At Holy Family School we encourage all children to remain faithful to the Gospel values in their words and actions towards others. We know that children who are truthful, tolerant, respectful and forgiving of others develop good social skills that are vital for life. We help the children to celebrate their achievements and those of others, humbly acknowledging the help and support given by coaches, teachers and friends. We want our children to be dignified winners and gracious losers, on the sports field or in the classroom. We also emphasise that we should try our best, not just for ourselves and our families but in service of the wider community, at home and abroad
Mother Catherine McAuley
Catherine McAuley was a courageous, holy and public-spirited woman—one of the great reformers of the nineteenth century. Like many others, she was horrified by the conditions many working families endured and she vowed to bring mercy and kindness to the poor and oppressed. In 1827, she used a fortune she inherited from a Quaker family to build a “House of Mercy” in Baggot Street, Dublin. In 1831 she professed her religious vows as part of a congregation and by 1841 she had opened 10 new convents in Ireland 2 in England. At her death in 1841, she had well established plans to open more convents in England and North America.
Holy Family School embraces British Values of:
Rule of Law,
We understand that Britain is a vibrant, multi-faith, multi-cultural society and this is reflected in our community here at Holy Family. The children in our school come from a wide variety of socio-economic, ethnic and religious backgrounds, but the school has the same high expectations for every child irrespective of their ethnicity, culture or religious beliefs.
We believe that the promotion of British Values is consistent with our Christian Gospel Values—Christ compels us to treat all those we meet with love, compassion and respect.
In addition, our Mercy Values further complement our understanding of how we should treat one another.
The school actively promotes a sense of our shared British cultural identity—the following are just a few examples:
Celebrate and mark St George’s Day
Mark Armistice Day each November with collective worship and timed silence
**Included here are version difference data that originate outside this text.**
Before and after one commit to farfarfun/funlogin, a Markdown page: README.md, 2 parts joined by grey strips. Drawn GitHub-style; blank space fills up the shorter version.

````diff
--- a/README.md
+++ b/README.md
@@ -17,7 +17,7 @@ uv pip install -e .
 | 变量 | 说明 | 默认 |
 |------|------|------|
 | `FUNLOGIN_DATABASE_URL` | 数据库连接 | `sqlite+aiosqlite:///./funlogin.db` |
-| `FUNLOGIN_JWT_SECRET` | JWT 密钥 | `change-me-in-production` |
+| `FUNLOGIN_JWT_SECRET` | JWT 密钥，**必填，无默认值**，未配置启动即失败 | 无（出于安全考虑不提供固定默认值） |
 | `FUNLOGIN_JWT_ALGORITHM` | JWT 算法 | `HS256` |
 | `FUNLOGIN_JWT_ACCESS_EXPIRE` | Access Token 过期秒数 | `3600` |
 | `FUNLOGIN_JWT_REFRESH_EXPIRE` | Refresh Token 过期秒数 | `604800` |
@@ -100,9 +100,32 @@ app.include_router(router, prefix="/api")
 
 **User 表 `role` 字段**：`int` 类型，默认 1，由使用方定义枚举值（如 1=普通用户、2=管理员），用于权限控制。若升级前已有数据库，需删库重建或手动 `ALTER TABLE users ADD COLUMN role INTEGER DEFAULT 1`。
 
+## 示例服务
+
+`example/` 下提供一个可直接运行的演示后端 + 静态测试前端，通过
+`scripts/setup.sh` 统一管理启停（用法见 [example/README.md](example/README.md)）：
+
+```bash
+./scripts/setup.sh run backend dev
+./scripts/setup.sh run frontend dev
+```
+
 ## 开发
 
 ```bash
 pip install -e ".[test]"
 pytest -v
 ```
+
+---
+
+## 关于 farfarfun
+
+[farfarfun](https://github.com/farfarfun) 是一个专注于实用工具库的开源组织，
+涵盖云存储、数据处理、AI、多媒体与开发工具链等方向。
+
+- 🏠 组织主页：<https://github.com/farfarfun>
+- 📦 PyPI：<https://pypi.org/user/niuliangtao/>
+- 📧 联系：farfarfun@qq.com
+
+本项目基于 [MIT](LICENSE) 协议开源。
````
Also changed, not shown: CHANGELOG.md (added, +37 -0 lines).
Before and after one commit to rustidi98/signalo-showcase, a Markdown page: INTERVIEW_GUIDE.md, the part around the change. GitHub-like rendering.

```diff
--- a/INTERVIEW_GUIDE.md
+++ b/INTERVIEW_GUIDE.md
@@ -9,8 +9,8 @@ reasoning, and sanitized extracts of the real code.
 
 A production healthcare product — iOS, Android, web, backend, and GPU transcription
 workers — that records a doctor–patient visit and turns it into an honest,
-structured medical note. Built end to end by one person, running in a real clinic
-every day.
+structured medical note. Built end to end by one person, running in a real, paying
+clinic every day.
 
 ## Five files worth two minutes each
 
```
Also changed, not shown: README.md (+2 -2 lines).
Celebrate and mark important events in the life of the nation and the monarchy—The Queen’s Diamond Jubilee
Promote the activities of the elected School Council